The Ladder: Gateway instructor named national finalist

Gateway Technical College instructor Rick Lofy has been named one of three finalists for the American Technical Education Association Outstanding National Technical Teacher of the Year award.

Lofy an instructor and trainer at Gateway, instructs students and business clients in Lean Manufacturing principles, advanced leadership, and process control methods, among other topics. He is a lead instructor in the college’s nationally recogonized manufacturing boot camp programs.

One of his nominators said: “During his 16 years with Gateway Technical College, he has developed numerous courses and programs that are the embodiment of skill demonstration for successful employment.”

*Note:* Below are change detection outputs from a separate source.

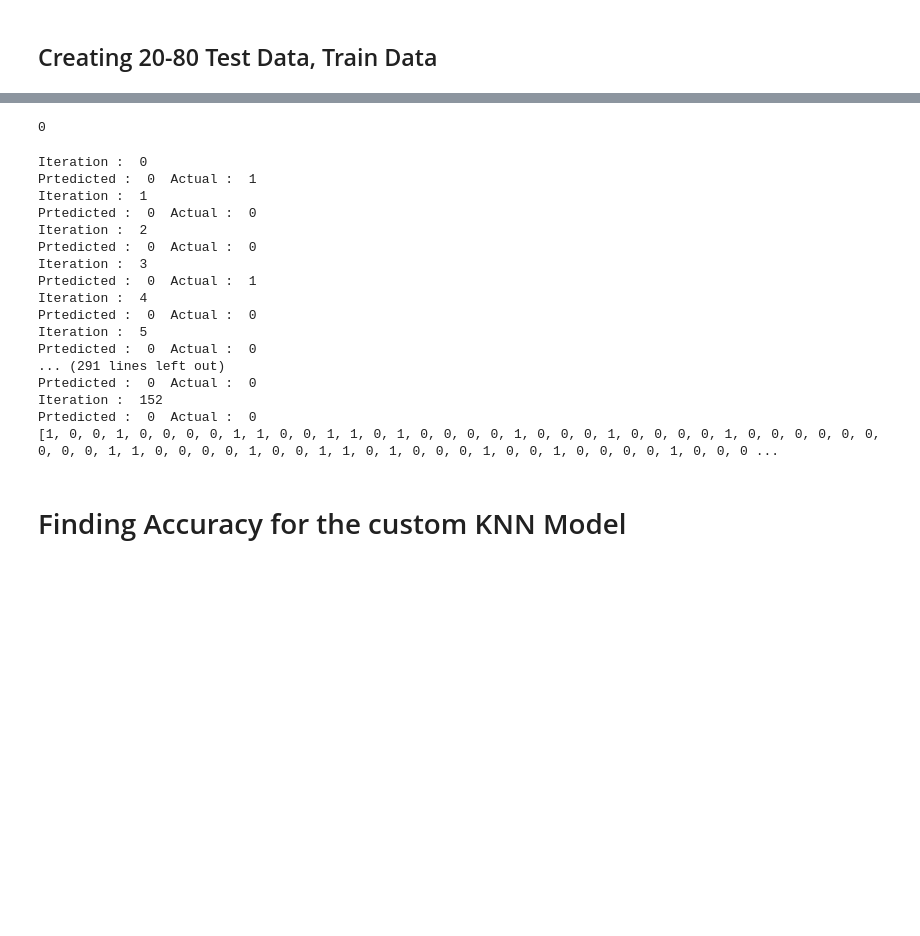
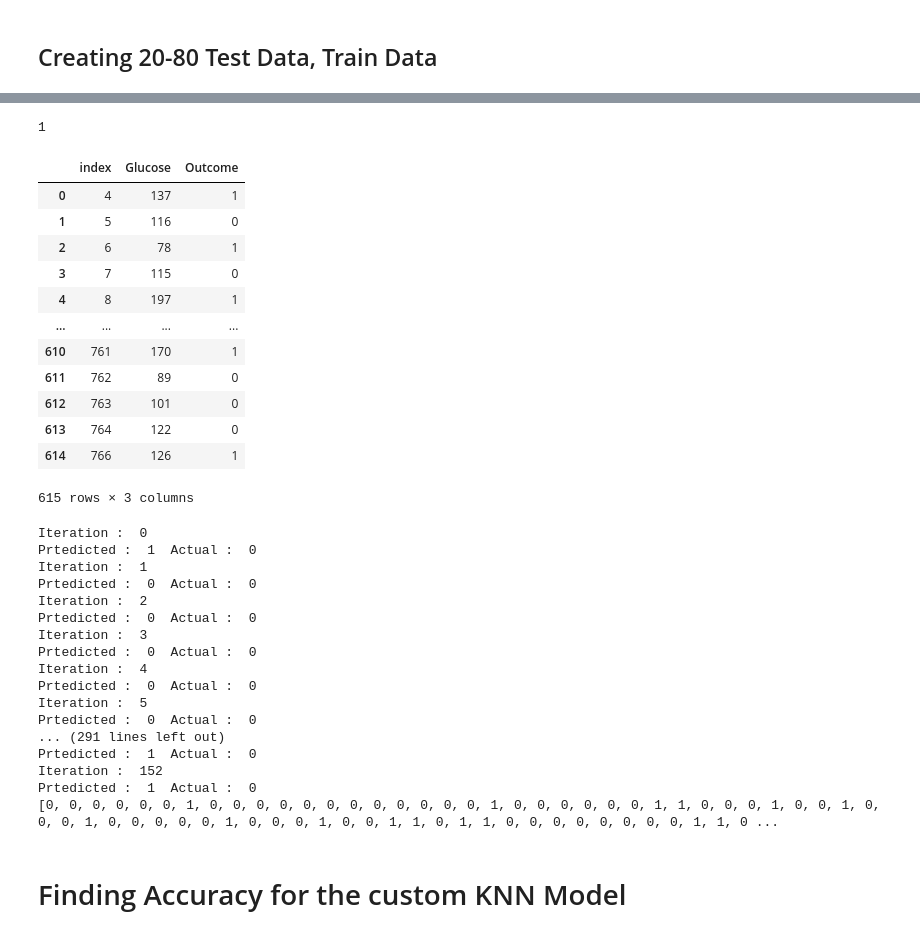
Before and after one commit to himel99/ML-Lab, a Jupyter notebook: Assignment/KNN_raw_1707082.ipynb, the cells around one changed output, grey strips where cells are left out. Cells and saved outputs as stored; diff of their text form; code cells hidden in the pictures; blank space fills up the shorter version.

```diff
--- a/Assignment/KNN_raw_1707082.ipynb
+++ b/Assignment/KNN_raw_1707082.ipynb
@@ -266,8 +270,25 @@ train
 # %%
 user_data_test = rand.to_numpy()
 print(user_data_test[0][1])
+
+
+train = train.reset_index()
+train
 # %% [output]
-0
+1
+|  | index | Glucose | Outcome |
+| 0 | 4 | 137 | 1 |
+| 1 | 5 | 116 | 0 |
+| 2 | 6 | 78 | 1 |
+| 3 | 7 | 115 | 0 |
+| 4 | 8 | 197 | 1 |
+| ... | ... | ... | ... |
+| 610 | 761 | 170 | 1 |
+| 611 | 762 | 89 | 0 |
+| 612 | 763 | 101 | 0 |
+| 613 | 764 | 122 | 0 |
+| 614 | 766 | 126 | 1 |
+615 rows × 3 columns
 # %%
 from statistics import mode
 data_arr = []
@@ -276,7 +297,7 @@ res_test = []
 
 for l in range(len(rand)):
     print('Iteration : ',l)
-    for i in range(0,len(test)):
+    for i in range(0,len(train)):
         for j in columns:
             #print(test[j][i])
             elem = train[j][i]
@@ -300,22 +321,22 @@ for l in range(len(rand)):
 print(res_test)
 # %% [output]
 Iteration :  0
-Prtedicted :  0  Actual :  1
+Prtedicted :  1  Actual :  0
 Iteration :  1
 Prtedicted :  0  Actual :  0
 Iteration :  2
 Prtedicted :  0  Actual :  0
 Iteration :  3
-Prtedicted :  0  Actual :  1
+Prtedicted :  0  Actual :  0
 Iteration :  4
 Prtedicted :  0  Actual :  0
 Iteration :  5
 Prtedicted :  0  Actual :  0
 ... (291 lines left out)
-Prtedicted :  0  Actual :  0
+Prtedicted :  1  Actual :  0
 Iteration :  152
-Prtedicted :  0  Actual :  0
-[1, 0, 0, 1, 0, 0, 0, 0, 1, 1, 0, 0, 1, 1, 0, 1, 0, 0, 0, 0, 1, 0, 0, 0, 1, 0, 0, 0, 0, 1, 0, 0, 0, 0, 0, 0, 0, 0, 0, 1, 1, 0, 0, 0, 0, 1, 0, 0, 1, 1, 0, 1, 0, 0, 0, 1, 0, 0, 1, 0, 0, 0, 0, 1, 0, 0, 0 ...
+Prtedicted :  1  Actual :  0
+[0, 0, 0, 0, 0, 0, 1, 0, 0, 0, 0, 0, 0, 0, 0, 0, 0, 0, 0, 1, 0, 0, 0, 0, 0, 0, 1, 1, 0, 0, 0, 1, 0, 0, 1, 0, 0, 0, 1, 0, 0, 0, 0, 0, 1, 0, 0, 0, 1, 0, 0, 1, 1, 0, 1, 1, 0, 0, 0, 0, 0, 0, 0, 0, 1, 1, 0 ...
 # %% [markdown]
 # Finding Accuracy for the custom KNN Model
 # %%
```
Also changed, not shown: parts of 10 cells of this notebook.
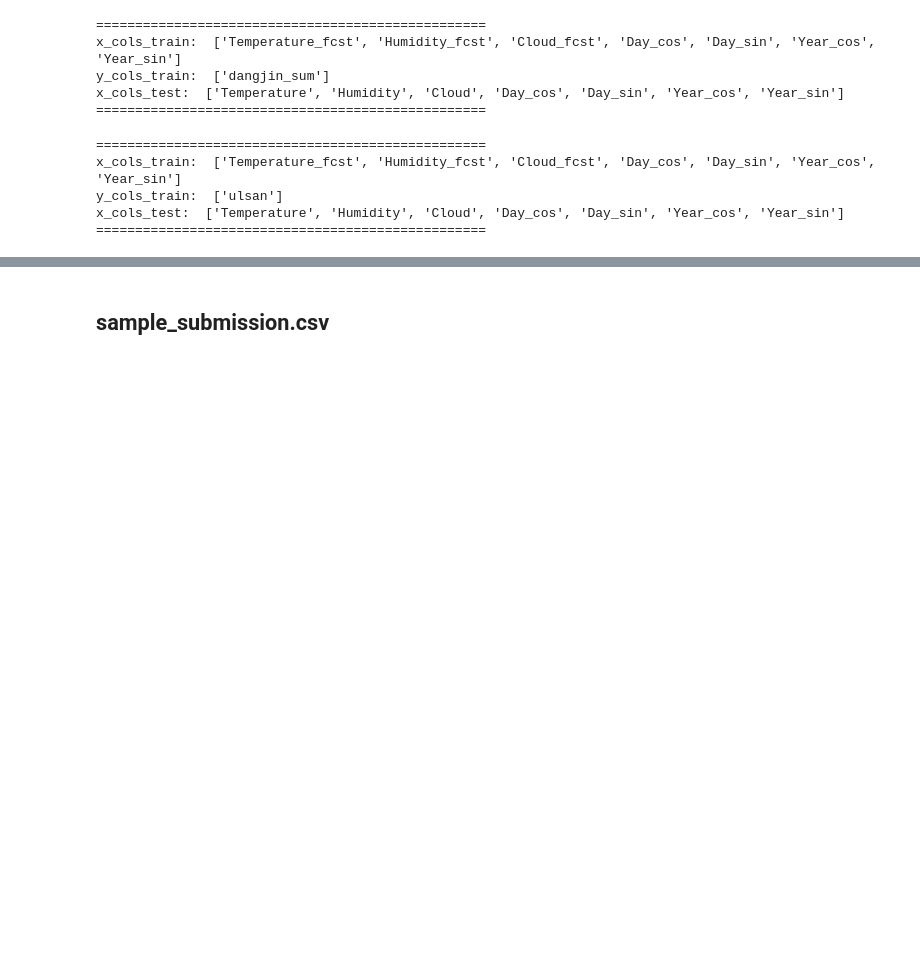
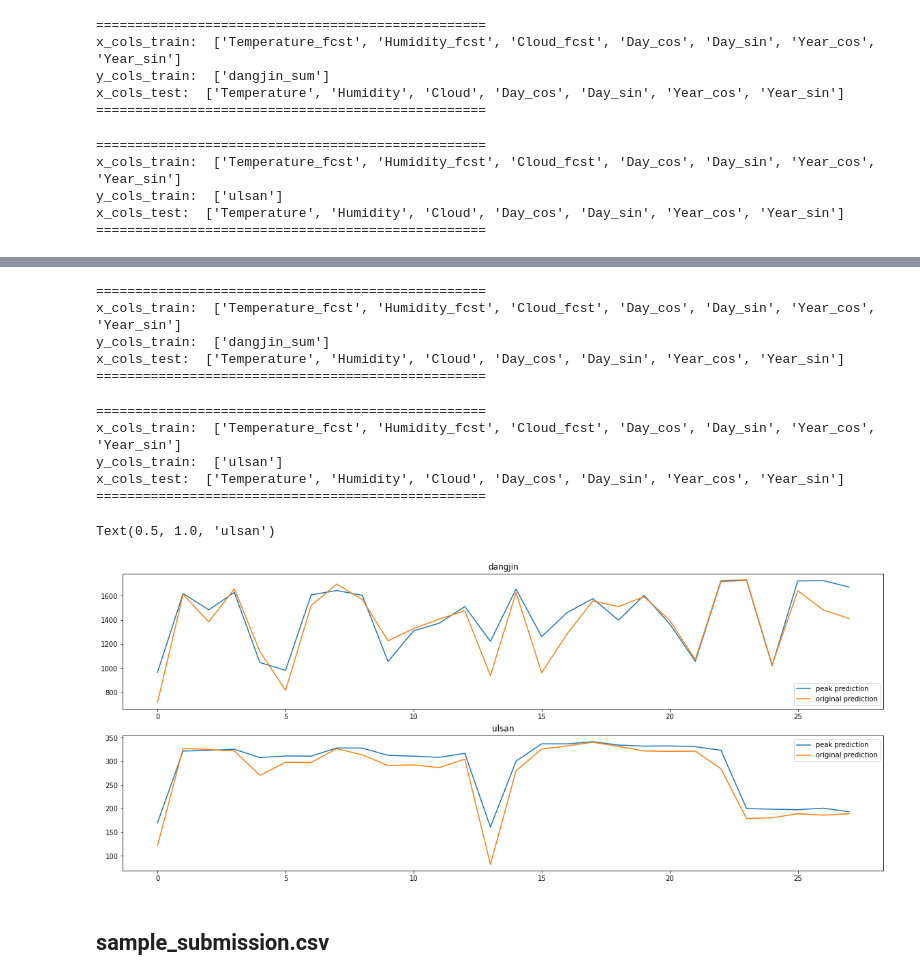
Before and after one commit to dongin1009/Solar_Predict, a Jupyter notebook: witt_modeling/submission_model.ipynb, the cells around one changed output, grey strips where cells are left out. Saved outputs shown, nothing was run; the diff lists cells and outputs as text; code cells hidden in the pictures; blank space fills up the shorter version.

Commit message:
peak prediction experiment

```diff
--- a/witt_modeling/submission_model.ipynb
+++ b/witt_modeling/submission_model.ipynb
@@ -145,0 +184,47 @@ x_cols_test:  ['Temperature', 'Humidity', 'Cloud', 'Day_cos', 'Day_sin', 'Year_c
+# %%
+# peak in train data (based on train data)
+dangjin_train_arg = argmax_within_day(dangjin_data_full['dangjin_sum'])
+ulsan_train_arg = argmax_within_day(ulsan_data_full['ulsan'])
+
+dangjin_data_peak = dangjin_data_full.iloc[dangjin_train_arg] # train data for peak prediction
+ulsan_data_peak = ulsan_data_full.iloc[ulsan_train_arg] # train data for peak prediction
+# %%
+RS_PEAK = 521
+# %%
+# new peak prediction (dangjin)
+model_peak = RandomForestRegressor(criterion='mae', verbose=0, n_jobs=-1, n_estimators=100, random_state=RS_PEAK, min_samples_leaf=9)
+
+dangjin_predict_peak, dangjin_model_peak = predict(model_peak, dangjin_data_peak, x_cols_fcst, y_dangjin_cols, dangjin_feb_peak, x_cols_feb)
+# %% [output]
+==================================================
+x_cols_train:  ['Temperature_fcst', 'Humidity_fcst', 'Cloud_fcst', 'Day_cos', 'Day_sin', 'Year_cos', 'Year_sin']
+y_cols_train:  ['dangjin_sum']
+x_cols_test:  ['Temperature', 'Humidity', 'Cloud', 'Day_cos', 'Day_sin', 'Year_cos', 'Year_sin']
+==================================================
+# %%
+# new peak prediction (ulsan)
+model_peak = RandomForestRegressor(criterion='mae', verbose=0, n_jobs=-1, n_estimators=100, random_state=RS_PEAK, min_samples_leaf=9)
+
+ulsan_predict_peak, ulsan_model_peak = predict(model_peak, ulsan_data_peak, x_cols_fcst, y_ulsan_cols, ulsan_feb_peak, x_cols_feb)
+# %% [output]
+==================================================
+x_cols_train:  ['Temperature_fcst', 'Humidity_fcst', 'Cloud_fcst', 'Day_cos', 'Day_sin', 'Year_cos', 'Year_sin']
+y_cols_train:  ['ulsan']
+x_cols_test:  ['Temperature', 'Humidity', 'Cloud', 'Day_cos', 'Day_sin', 'Year_cos', 'Year_sin']
+==================================================
+# %%
+# compare original prediction and peak prediction
+fig, ax = plt.subplots(2,1,figsize=(20,8))
+
+ax[0].plot(dangjin_predict_peak, label='peak prediction')
+ax[0].plot(dangjin_predict[dangjin_test_arg], label='original prediction')
+ax[0].legend()
+ax[0].set_title('dangjin')
+
+ax[1].plot(ulsan_predict_peak, label='peak prediction')
+ax[1].plot(ulsan_predict[ulsan_test_arg], label='original prediction')
+ax[1].legend()
+ax[1].set_title('ulsan')
+# %% [output]
+Text(0.5, 1.0, 'ulsan')
+[figure, added]
```
Also changed, not shown: parts of 15 cells of this notebook, 7 other files.
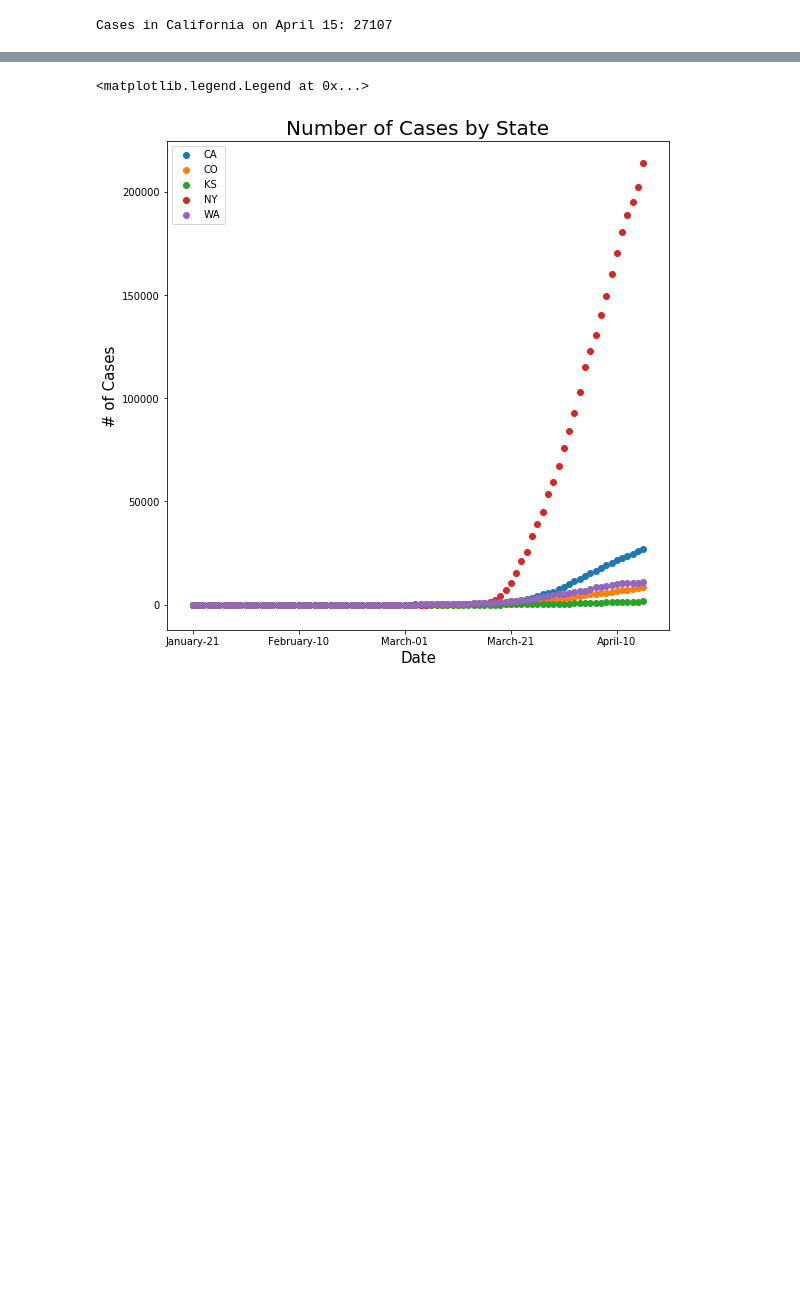
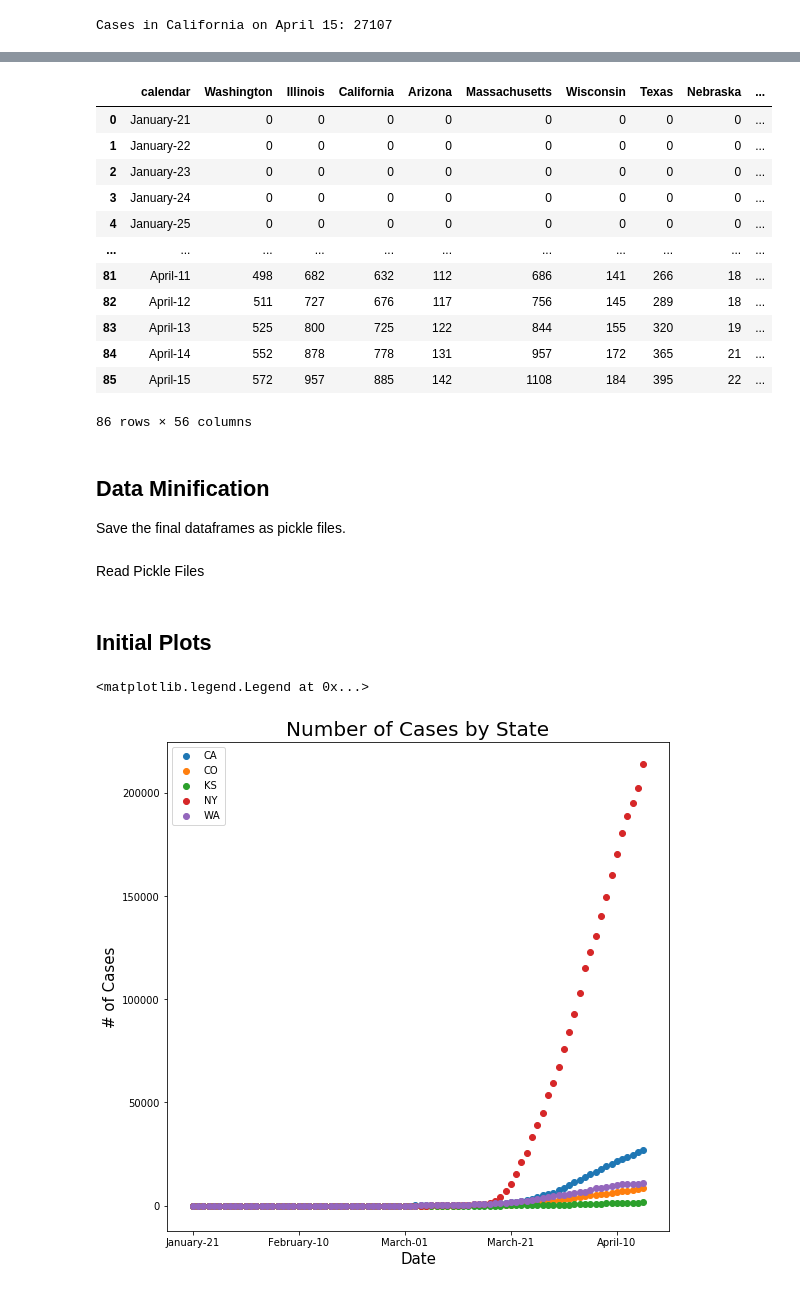
Before and after one commit to CSJohnLee/COVID19_Project, a Jupyter notebook: Lee_EDA.ipynb, the cells around one changed output, grey strips where cells are left out. Drawn from its saved outputs; the diff is of its cells as text; code cells hidden in the pictures; blank space fills up the shorter version.

```diff
--- a/Lee_EDA.ipynb
+++ b/Lee_EDA.ipynb
@@ -98,0 +101,40 @@ cases_by_state
+# %%
+# Repeat previous section for cases but for deaths
+
+states = list(counties.state.unique())
+deaths={}
+for state in states:
+    deaths_list=[]
+    for each in counties.index.unique():
+        total = 0
+        filtered = counties[(counties.index==each)&(counties['state']==state)]['deaths']
+        for i in range(0,len(filtered)):
+            total += counties[(counties.index==each)&(counties['state']==state)]['deaths'][i]
+        deaths_list.append(total)
+    deaths[state]=deaths_list
+# %%
+#Creating a separate data frame for Date and number of cases reported in each of the 55 unique states
+states = list(counties.state.unique())
+data2 = {'calendar':list(counties.index.unique())}
+for state in states:
+    data2[state] = deaths[state]
+
+deaths_by_state = pd.DataFrame(data2)
+deaths_by_state
+# %% [output]
+|  | calendar | Washington | Illinois | California | Arizona | Massachusetts | Wisconsin | Texas | Nebraska | ... |
+| 0 | January-21 | 0 | 0 | 0 | 0 | 0 | 0 | 0 | 0 | ... |
+| 1 | January-22 | 0 | 0 | 0 | 0 | 0 | 0 | 0 | 0 | ... |
+| 2 | January-23 | 0 | 0 | 0 | 0 | 0 | 0 | 0 | 0 | ... |
+| 3 | January-24 | 0 | 0 | 0 | 0 | 0 | 0 | 0 | 0 | ... |
+| 4 | January-25 | 0 | 0 | 0 | 0 | 0 | 0 | 0 | 0 | ... |
+| ... | ... | ... | ... | ... | ... | ... | ... | ... | ... | ... |
+| 81 | April-11 | 498 | 682 | 632 | 112 | 686 | 141 | 266 | 18 | ... |
+| 82 | April-12 | 511 | 727 | 676 | 117 | 756 | 145 | 289 | 18 | ... |
+| 83 | April-13 | 525 | 800 | 725 | 122 | 844 | 155 | 320 | 19 | ... |
+| 84 | April-14 | 552 | 878 | 778 | 131 | 957 | 172 | 365 | 21 | ... |
+| 85 | April-15 | 572 | 957 | 885 | 142 | 1108 | 184 | 395 | 22 | ... |
+86 rows × 56 columns
+# %% [markdown]
+## **Data Minification**
+Save the final dataframes as pickle files.
@@ -98,0 +144,2 @@ cases_by_state
+# %% [markdown]
+Read Pickle Files
@@ -99 +149,3 @@ cases_by_state
+# %% [markdown]
+## **Initial Plots**
 # %%
```
Also changed, not shown: parts of 11 cells of this notebook, 2 other files.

Sheet metal fabricator moving to Bristol

An Antioch, Ill., sheet metal fabricating company will relocate to Kenosha County, bringing its 25 current employees with it, and looking to future expansion.

Prestige Metal Products has purchased an 85,000-square-foot building near the intersection of 193rd Avenue and 83rd Street in Bristol. The company fabricates sheet metal, including stainless steel, parts for use in the the food and pharmaceutical industries, and other diverse applications, such as rail car components.

Presitge Metal Products purchased a building that had been owned by Cincinnati-based Home City Ice Co., for $2.35 million. Some of the space has been leased to other tenants for the time being.

The Agenda: Could a remakery fix a broken downtown?

Everyone who has an opinion on the future of downtown Kenosha seems to think that at least one kind of business or service is missing. And, if city leaders could attract that singular business, all our troubles with empty buildings, cracked sidewalks and broken windows would disappear.

For some, that magic bullet would be a destination retailer. (Think Duluth Trading Co., Urban Outfitters or Restoration Hardware.) Others seem to think we need another restaurant, maybe one with more of a national or regional draw. (That usually comes from people who haven't been east of 22nd Avenue for 20 years.)

Others think downtown would benefit from more events and activities — and they should be free and family-friendly. Honest to God, people have actually said that to me. (Again, usually coming from those who haven’t been downtown since The Leader Store closed.)

Chuck Aiello Jr., front, works on a flower arrangement. He started Aiello Mid-Town Florist 60 years ago. His son Chuck Aiello III (back) works with him. ( KEVIN POIRIER )

Aiello’s Mid-Town Florist going strong at 60

6

Chuck Aiello Jr. had just gotten out of the Army.

After serving during the Korean Conflict, he wanted to develop a career for himself. His father was a barber, but the younger Aiello didn’t want to follow in his father’s career foot steps. Armed with his G.I. Bill educational benefits he chose to become a florist.

While his father never doubted his son’s work ethic, at first he seemed a little skeptical about his son’s career choice.

Premium Outlets in Pleasant Prairie ( kenosha news file photo )

Premium Outlets sees spring activity

1

The Pleasant Prairie Premium Outlets Mall is adding a new store, True Religion, a designer jeans retailer, and announced four stores with spring expansion and remodeling plans.

Cristin Newton, a mall marketing and business development director, said True Religion, a Vernon, Calif.-based designer jeans retailer will open April 24 in a 2,700-square foot space that had been vacant. It will be in the south plaza between the Chico’s and Brooks Brothers Factory stores.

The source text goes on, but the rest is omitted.